Would you return each entry exactly as written, omitting any pictures?

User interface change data
■ ■ ■ ■

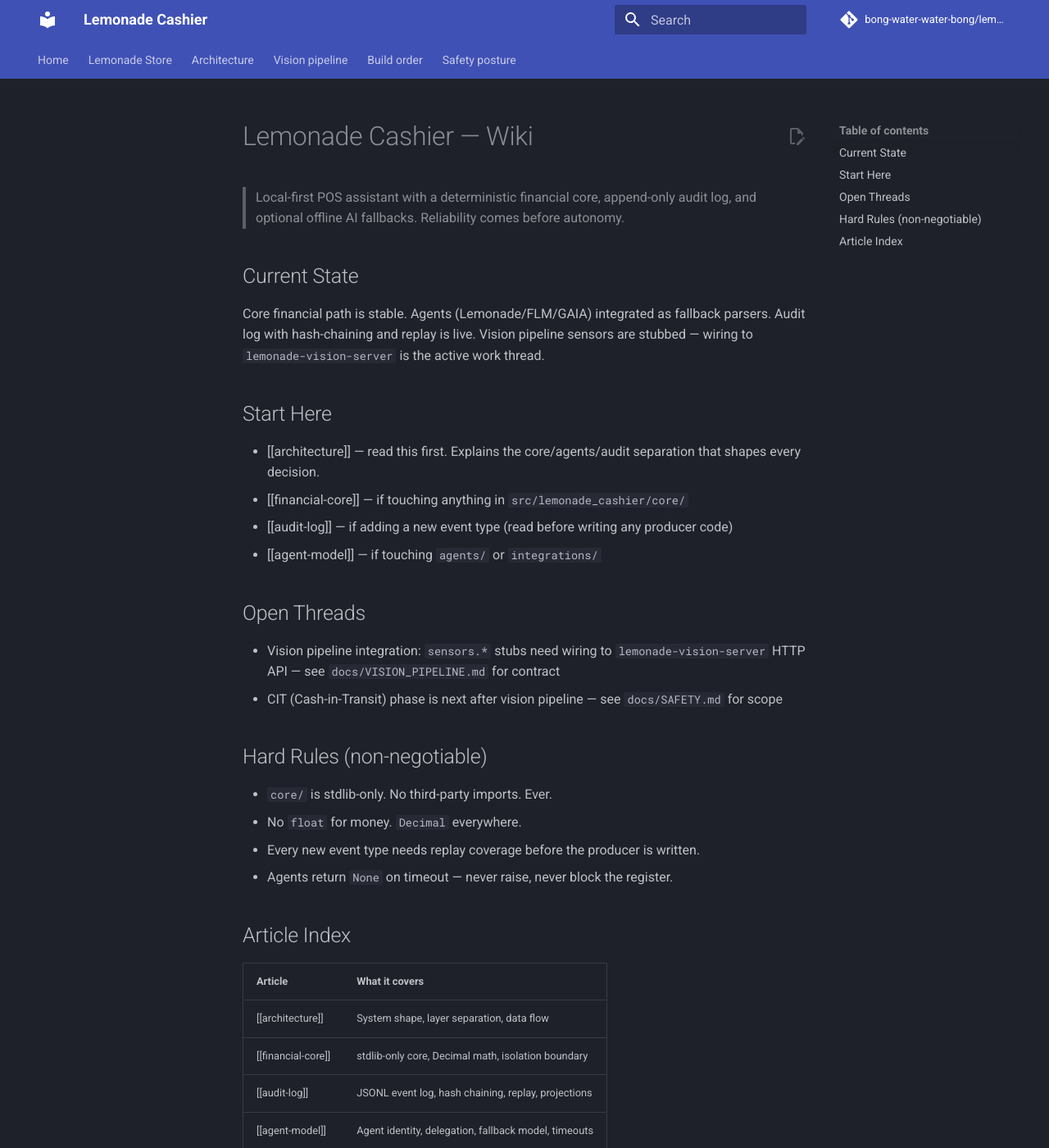
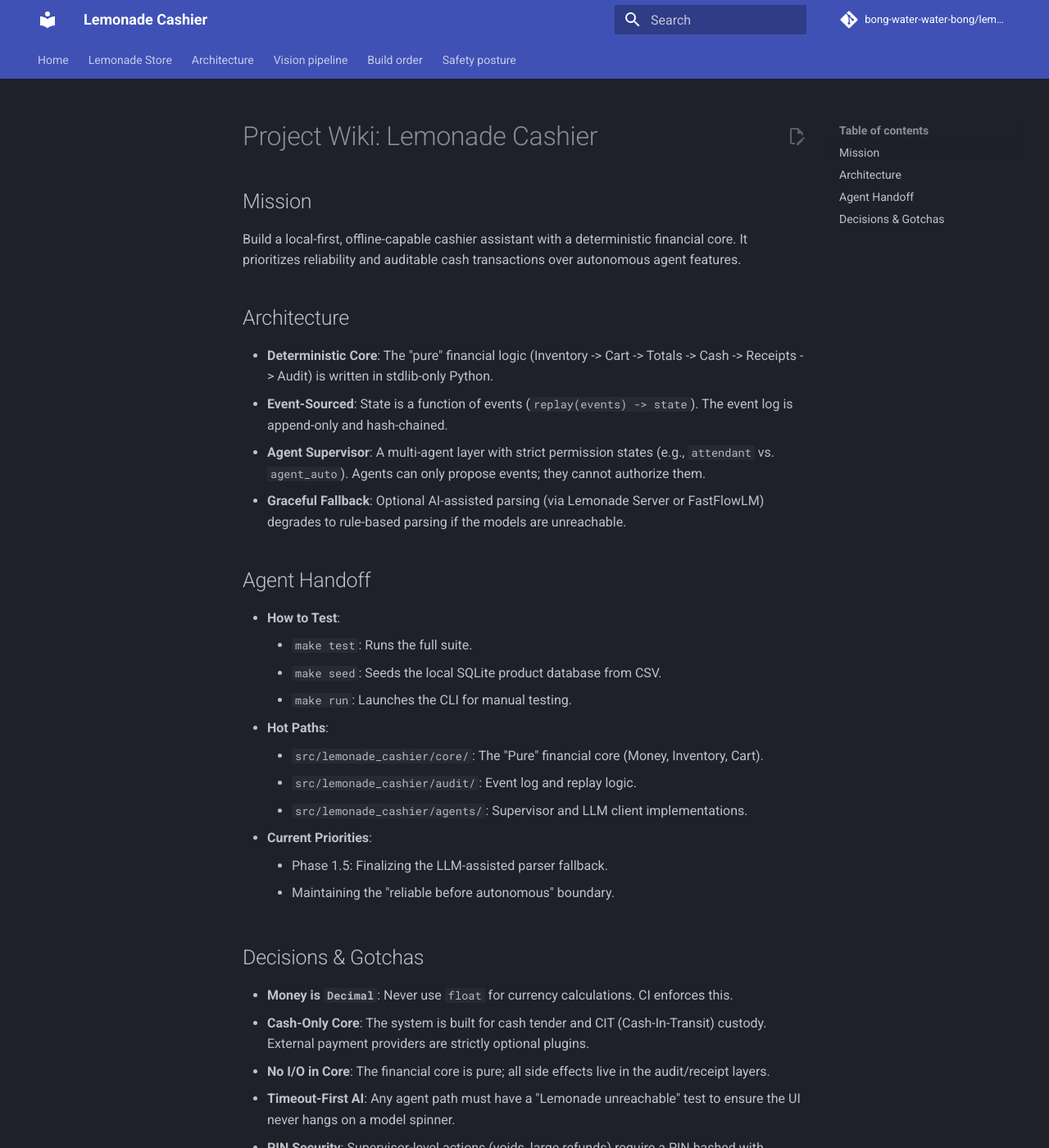
Before and after one commit to bong-water-water-bong/lemonade-cashier, an MkDocs documentation site: the page built from docs/wiki/README.md, in a window 1280 px wide and 1400 px high. Shown: the whole window at 82% size. Built offline with MkDocs 1.6.1 and Material for MkDocs 9.7.7, drawn with Linux system fonts in a browser that asks for light colours; comment, search, counter and statistics services are not loaded; some of the changed text lies outside the part shown.

Commit message:
docs: bootstrap project wiki

```diff
--- a/docs/wiki/README.md
+++ b/docs/wiki/README.md
@@ -1,30 +1,30 @@
-# Lemonade Cashier — Wiki
+# Project Wiki: Lemonade Cashier
 
-> Local-first POS assistant with a deterministic financial core, append-only audit log, and optional offline AI fallbacks. Reliability comes before autonomy.
+## Mission
+Build a local-first, offline-capable cashier assistant with a deterministic financial core. It prioritizes reliability and auditable cash transactions over autonomous agent features.
 
-## Current State
-Core financial path is stable. Agents (Lemonade/FLM/GAIA) integrated as fallback parsers. Audit log with hash-chaining and replay is live. Vision pipeline sensors are stubbed — wiring to `lemonade-vision-server` is the active work thread.
+## Architecture
+- **Deterministic Core**: The "pure" financial logic (Inventory -> Cart -> Totals -> Cash -> Receipts -> Audit) is written in stdlib-only Python.
+- **Event-Sourced**: State is a function of events (`replay(events) -> state`). The event log is append-only and hash-chained.
+- **Agent Supervisor**: A multi-agent layer with strict permission states (e.g., `attendant` vs. `agent_auto`). Agents can only propose events; they cannot authorize them.
+- **Graceful Fallback**: Optional AI-assisted parsing (via Lemonade Server or FastFlowLM) degrades to rule-based parsing if the models are unreachable.
 
-## Start Here
-- [[architecture]] — read this first. Explains the core/agents/audit separation that shapes every decision.
-- [[financial-core]] — if touching anything in `src/lemonade_cashier/core/`
-- [[audit-log]] — if adding a new event type (read before writing any producer code)
-- [[agent-model]] — if touching `agents/` or `integrations/`
+## Agent Handoff
+- **How to Test**:
+    - `make test`: Runs the full suite.
+    - `make seed`: Seeds the local SQLite product database from CSV.
+    - `make run`: Launches the CLI for manual testing.
+- **Hot Paths**:
+    - `src/lemonade_cashier/core/`: The "Pure" financial core (Money, Inventory, Cart).
+    - `src/lemonade_cashier/audit/`: Event log and replay logic.
+    - `src/lemonade_cashier/agents/`: Supervisor and LLM client implementations.
+- **Current Priorities**:
+    - Phase 1.5: Finalizing the LLM-assisted parser fallback.
+    - Maintaining the "reliable before autonomous" boundary.
 
-## Open Threads
-- Vision pipeline integration: `sensors.*` stubs need wiring to `lemonade-vision-server` HTTP API — see `docs/VISION_PIPELINE.md` for contract
-- CIT (Cash-in-Transit) phase is next after vision pipeline — see `docs/SAFETY.md` for scope
-
-## Hard Rules (non-negotiable)
-- `core/` is stdlib-only. No third-party imports. Ever.
-- No `float` for money. `Decimal` everywhere.
-- Every new event type needs replay coverage before the producer is written.
-- Agents return `None` on timeout — never raise, never block the register.
-
-## Article Index
-| Article | What it covers |
-|---------|----------------|
-| [[architecture]] | System shape, layer separation, data flow |
-| [[financial-core]] | stdlib-only core, Decimal math, isolation boundary |
-| [[audit-log]] | JSONL event log, hash chaining, replay, projections |
-| [[agent-model]] | Agent identity, delegation, fallback model, timeouts |
+## Decisions & Gotchas
+- **Money is `Decimal`**: Never use `float` for currency calculations. CI enforces this.
+- **Cash-Only Core**: The system is built for cash tender and CIT (Cash-In-Transit) custody. External payment providers are strictly optional plugins.
+- **No I/O in Core**: The financial core is pure; all side effects live in the audit/receipt layers.
+- **Timeout-First AI**: Any agent path must have a "Lemonade unreachable" test to ensure the UI never hangs on a model spinner.
+- **PIN Security**: Supervisor-level actions (voids, large refunds) require a PIN hashed with PBKDF2-SHA256.
```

■ ■ ■ ■

Expected answer:
Before and after one commit to bong-water-water-bong/lemonade-cashier, an MkDocs documentation site: the page built from docs/wiki/README.md, in a window 1280 px wide and 1400 px high. Shown: the whole window at 82% size. Built offline with MkDocs 1.6.1 and Material for MkDocs 9.7.7, drawn with Linux system fonts in a browser that asks for light colours; comment, search, counter and statistics services are not loaded; some of the changed text lies outside the part shown.

Commit message:
docs: bootstrap project wiki

```diff
--- a/docs/wiki/README.md
+++ b/docs/wiki/README.md
@@ -1,30 +1,30 @@
-# Lemonade Cashier — Wiki
+# Project Wiki: Lemonade Cashier
 
-> Local-first POS assistant with a deterministic financial core, append-only audit log, and optional offline AI fallbacks. Reliability comes before autonomy.
+## Mission
+Build a local-first, offline-capable cashier assistant with a deterministic financial core. It prioritizes reliability and auditable cash transactions over autonomous agent features.
 
-## Current State
-Core financial path is stable. Agents (Lemonade/FLM/GAIA) integrated as fallback parsers. Audit log with hash-chaining and replay is live. Vision pipeline sensors are stubbed — wiring to `lemonade-vision-server` is the active work thread.
+## Architecture
+- **Deterministic Core**: The "pure" financial logic (Inventory -> Cart -> Totals -> Cash -> Receipts -> Audit) is written in stdlib-only Python.
+- **Event-Sourced**: State is a function of events (`replay(events) -> state`). The event log is append-only and hash-chained.
+- **Agent Supervisor**: A multi-agent layer with strict permission states (e.g., `attendant` vs. `agent_auto`). Agents can only propose events; they cannot authorize them.
+- **Graceful Fallback**: Optional AI-assisted parsing (via Lemonade Server or FastFlowLM) degrades to rule-based parsing if the models are unreachable.
 
-## Start Here
-- [[architecture]] — read this first. Explains the core/agents/audit separation that shapes every decision.
-- [[financial-core]] — if touching anything in `src/lemonade_cashier/core/`
-- [[audit-log]] — if adding a new event type (read before writing any producer code)
-- [[agent-model]] — if touching `agents/` or `integrations/`
+## Agent Handoff
+- **How to Test**:
+    - `make test`: Runs the full suite.
+    - `make seed`: Seeds the local SQLite product database from CSV.
+    - `make run`: Launches the CLI for manual testing.
+- **Hot Paths**:
+    - `src/lemonade_cashier/core/`: The "Pure" financial core (Money, Inventory, Cart).
+    - `src/lemonade_cashier/audit/`: Event log and replay logic.
+    - `src/lemonade_cashier/agents/`: Supervisor and LLM client implementations.
+- **Current Priorities**:
+    - Phase 1.5: Finalizing the LLM-assisted parser fallback.
+    - Maintaining the "reliable before autonomous" boundary.
 
-## Open Threads
-- Vision pipeline integration: `sensors.*` stubs need wiring to `lemonade-vision-server` HTTP API — see `docs/VISION_PIPELINE.md` for contract
-- CIT (Cash-in-Transit) phase is next after vision pipeline — see `docs/SAFETY.md` for scope
-
-## Hard Rules (non-negotiable)
-- `core/` is stdlib-only. No third-party imports. Ever.
-- No `float` for money. `Decimal` everywhere.
-- Every new event type needs replay coverage before the producer is written.
-- Agents return `None` on timeout — never raise, never block the register.
-
-## Article Index
-| Article | What it covers |
-|---------|----------------|
-| [[architecture]] | System shape, layer separation, data flow |
-| [[financial-core]] | stdlib-only core, Decimal math, isolation boundary |
-| [[audit-log]] | JSONL event log, hash chaining, replay, projections |
-| [[agent-model]] | Agent identity, delegation, fallback model, timeouts |
+## Decisions & Gotchas
+- **Money is `Decimal`**: Never use `float` for currency calculations. CI enforces this.
+- **Cash-Only Core**: The system is built for cash tender and CIT (Cash-In-Transit) custody. External payment providers are strictly optional plugins.
+- **No I/O in Core**: The financial core is pure; all side effects live in the audit/receipt layers.
+- **Timeout-First AI**: Any agent path must have a "Lemonade unreachable" test to ensure the UI never hangs on a model spinner.
+- **PIN Security**: Supervisor-level actions (voids, large refunds) require a PIN hashed with PBKDF2-SHA256.
```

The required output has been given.